> [Work instruction]:
The answer must consist of the records, repeated exactly.

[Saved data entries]
--------------------

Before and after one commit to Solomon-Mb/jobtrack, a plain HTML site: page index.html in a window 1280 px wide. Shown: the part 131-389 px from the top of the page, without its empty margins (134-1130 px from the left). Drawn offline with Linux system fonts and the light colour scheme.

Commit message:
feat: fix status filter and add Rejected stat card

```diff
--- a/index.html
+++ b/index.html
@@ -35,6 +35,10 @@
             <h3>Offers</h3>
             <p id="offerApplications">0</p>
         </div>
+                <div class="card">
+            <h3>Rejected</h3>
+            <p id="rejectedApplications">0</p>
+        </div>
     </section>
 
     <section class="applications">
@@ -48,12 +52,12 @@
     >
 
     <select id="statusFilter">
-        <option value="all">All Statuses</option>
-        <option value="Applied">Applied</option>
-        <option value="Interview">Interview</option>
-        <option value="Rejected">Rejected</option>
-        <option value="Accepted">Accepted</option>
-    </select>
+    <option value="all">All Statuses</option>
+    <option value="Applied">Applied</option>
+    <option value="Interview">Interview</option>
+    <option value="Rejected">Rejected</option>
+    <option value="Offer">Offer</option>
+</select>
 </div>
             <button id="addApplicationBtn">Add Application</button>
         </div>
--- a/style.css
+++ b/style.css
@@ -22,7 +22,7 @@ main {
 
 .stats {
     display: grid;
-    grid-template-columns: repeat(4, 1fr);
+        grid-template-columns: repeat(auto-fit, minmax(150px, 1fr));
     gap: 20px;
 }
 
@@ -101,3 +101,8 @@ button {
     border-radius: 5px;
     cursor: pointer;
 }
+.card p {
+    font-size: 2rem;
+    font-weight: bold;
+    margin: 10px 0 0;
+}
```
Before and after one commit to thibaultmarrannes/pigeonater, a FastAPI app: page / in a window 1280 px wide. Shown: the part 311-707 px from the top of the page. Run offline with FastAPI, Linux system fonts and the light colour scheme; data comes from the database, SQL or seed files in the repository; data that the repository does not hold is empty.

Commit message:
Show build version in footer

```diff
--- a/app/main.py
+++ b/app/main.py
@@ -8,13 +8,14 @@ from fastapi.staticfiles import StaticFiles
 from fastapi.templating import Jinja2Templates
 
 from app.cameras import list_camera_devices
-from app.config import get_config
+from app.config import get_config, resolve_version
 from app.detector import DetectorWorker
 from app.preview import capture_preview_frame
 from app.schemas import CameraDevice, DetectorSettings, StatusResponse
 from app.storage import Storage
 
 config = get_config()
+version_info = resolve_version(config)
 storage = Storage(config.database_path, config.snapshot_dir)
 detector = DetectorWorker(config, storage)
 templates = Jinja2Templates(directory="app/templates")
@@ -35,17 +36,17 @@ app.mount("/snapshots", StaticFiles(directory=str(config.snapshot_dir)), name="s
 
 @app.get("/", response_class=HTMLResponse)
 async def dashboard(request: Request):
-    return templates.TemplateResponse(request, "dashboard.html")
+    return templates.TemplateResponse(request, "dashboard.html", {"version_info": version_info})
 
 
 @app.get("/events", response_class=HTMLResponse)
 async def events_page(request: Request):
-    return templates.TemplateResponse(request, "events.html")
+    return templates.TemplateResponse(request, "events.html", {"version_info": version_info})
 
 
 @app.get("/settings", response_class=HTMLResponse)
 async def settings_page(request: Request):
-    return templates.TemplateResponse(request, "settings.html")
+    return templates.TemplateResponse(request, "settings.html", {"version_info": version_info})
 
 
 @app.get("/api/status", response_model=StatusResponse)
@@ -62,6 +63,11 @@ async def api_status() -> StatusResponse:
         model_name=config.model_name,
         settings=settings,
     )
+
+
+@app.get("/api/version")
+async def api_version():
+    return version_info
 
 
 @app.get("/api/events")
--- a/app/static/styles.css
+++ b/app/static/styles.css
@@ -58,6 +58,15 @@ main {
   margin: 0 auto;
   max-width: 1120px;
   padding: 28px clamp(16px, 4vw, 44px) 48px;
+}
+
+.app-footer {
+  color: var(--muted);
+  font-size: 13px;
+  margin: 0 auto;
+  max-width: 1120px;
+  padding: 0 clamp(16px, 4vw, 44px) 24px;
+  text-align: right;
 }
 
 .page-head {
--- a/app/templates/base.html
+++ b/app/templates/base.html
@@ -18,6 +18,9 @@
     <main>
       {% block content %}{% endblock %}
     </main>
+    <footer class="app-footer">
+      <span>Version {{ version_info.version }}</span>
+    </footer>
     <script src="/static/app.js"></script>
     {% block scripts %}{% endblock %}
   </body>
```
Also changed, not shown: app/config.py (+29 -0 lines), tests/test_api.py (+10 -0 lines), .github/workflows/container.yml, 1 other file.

--------------------

> [Answer area]:
Before and after one commit to Solomon-Mb/jobtrack, a plain HTML site: page index.html in a window 1280 px wide. Shown: the part 131-389 px from the top of the page, without its empty margins (134-1130 px from the left). Drawn offline with Linux system fonts and the light colour scheme.

Commit message:
feat: fix status filter and add Rejected stat card

```diff
--- a/index.html
+++ b/index.html
@@ -35,6 +35,10 @@
             <h3>Offers</h3>
             <p id="offerApplications">0</p>
         </div>
+                <div class="card">
+            <h3>Rejected</h3>
+            <p id="rejectedApplications">0</p>
+        </div>
     </section>
 
     <section class="applications">
@@ -48,12 +52,12 @@
     >
 
     <select id="statusFilter">
-        <option value="all">All Statuses</option>
-        <option value="Applied">Applied</option>
-        <option value="Interview">Interview</option>
-        <option value="Rejected">Rejected</option>
-        <option value="Accepted">Accepted</option>
-    </select>
+    <option value="all">All Statuses</option>
+    <option value="Applied">Applied</option>
+    <option value="Interview">Interview</option>
+    <option value="Rejected">Rejected</option>
+    <option value="Offer">Offer</option>
+</select>
 </div>
             <button id="addApplicationBtn">Add Application</button>
         </div>
--- a/style.css
+++ b/style.css
@@ -22,7 +22,7 @@ main {
 
 .stats {
     display: grid;
-    grid-template-columns: repeat(4, 1fr);
+        grid-template-columns: repeat(auto-fit, minmax(150px, 1fr));
     gap: 20px;
 }
 
@@ -101,3 +101,8 @@ button {
     border-radius: 5px;
     cursor: pointer;
 }
+.card p {
+    font-size: 2rem;
+    font-weight: bold;
+    margin: 10px 0 0;
+}
```
Before and after one commit to thibaultmarrannes/pigeonater, a FastAPI app: page / in a window 1280 px wide. Shown: the part 311-707 px from the top of the page. Run offline with FastAPI, Linux system fonts and the light colour scheme; data comes from the database, SQL or seed files in the repository; data that the repository does not hold is empty.

Commit message:
Show build version in footer

```diff
--- a/app/main.py
+++ b/app/main.py
@@ -8,13 +8,14 @@ from fastapi.staticfiles import StaticFiles
 from fastapi.templating import Jinja2Templates
 
 from app.cameras import list_camera_devices
-from app.config import get_config
+from app.config import get_config, resolve_version
 from app.detector import DetectorWorker
 from app.preview import capture_preview_frame
 from app.schemas import CameraDevice, DetectorSettings, StatusResponse
 from app.storage import Storage
 
 config = get_config()
+version_info = resolve_version(config)
 storage = Storage(config.database_path, config.snapshot_dir)
 detector = DetectorWorker(config, storage)
 templates = Jinja2Templates(directory="app/templates")
@@ -35,17 +36,17 @@ app.mount("/snapshots", StaticFiles(directory=str(config.snapshot_dir)), name="s
 
 @app.get("/", response_class=HTMLResponse)
 async def dashboard(request: Request):
-    return templates.TemplateResponse(request, "dashboard.html")
+    return templates.TemplateResponse(request, "dashboard.html", {"version_info": version_info})
 
 
 @app.get("/events", response_class=HTMLResponse)
 async def events_page(request: Request):
-    return templates.TemplateResponse(request, "events.html")
+    return templates.TemplateResponse(request, "events.html", {"version_info": version_info})
 
 
 @app.get("/settings", response_class=HTMLResponse)
 async def settings_page(request: Request):
-    return templates.TemplateResponse(request, "settings.html")
+    return templates.TemplateResponse(request, "settings.html", {"version_info": version_info})
 
 
 @app.get("/api/status", response_model=StatusResponse)
@@ -62,6 +63,11 @@ async def api_status() -> StatusResponse:
         model_name=config.model_name,
         settings=settings,
     )
+
+
+@app.get("/api/version")
+async def api_version():
+    return version_info
 
 
 @app.get("/api/events")
--- a/app/static/styles.css
+++ b/app/static/styles.css
@@ -58,6 +58,15 @@ main {
   margin: 0 auto;
   max-width: 1120px;
   padding: 28px clamp(16px, 4vw, 44px) 48px;
+}
+
+.app-footer {
+  color: var(--muted);
+  font-size: 13px;
+  margin: 0 auto;
+  max-width: 1120px;
+  padding: 0 clamp(16px, 4vw, 44px) 24px;
+  text-align: right;
 }
 
 .page-head {
--- a/app/templates/base.html
+++ b/app/templates/base.html
@@ -18,6 +18,9 @@
     <main>
       {% block content %}{% endblock %}
     </main>
+    <footer class="app-footer">
+      <span>Version {{ version_info.version }}</span>
+    </footer>
     <script src="/static/app.js"></script>
     {% block scripts %}{% endblock %}
   </body>
```
Also changed, not shown: app/config.py (+29 -0 lines), tests/test_api.py (+10 -0 lines), .github/workflows/container.yml, 1 other file.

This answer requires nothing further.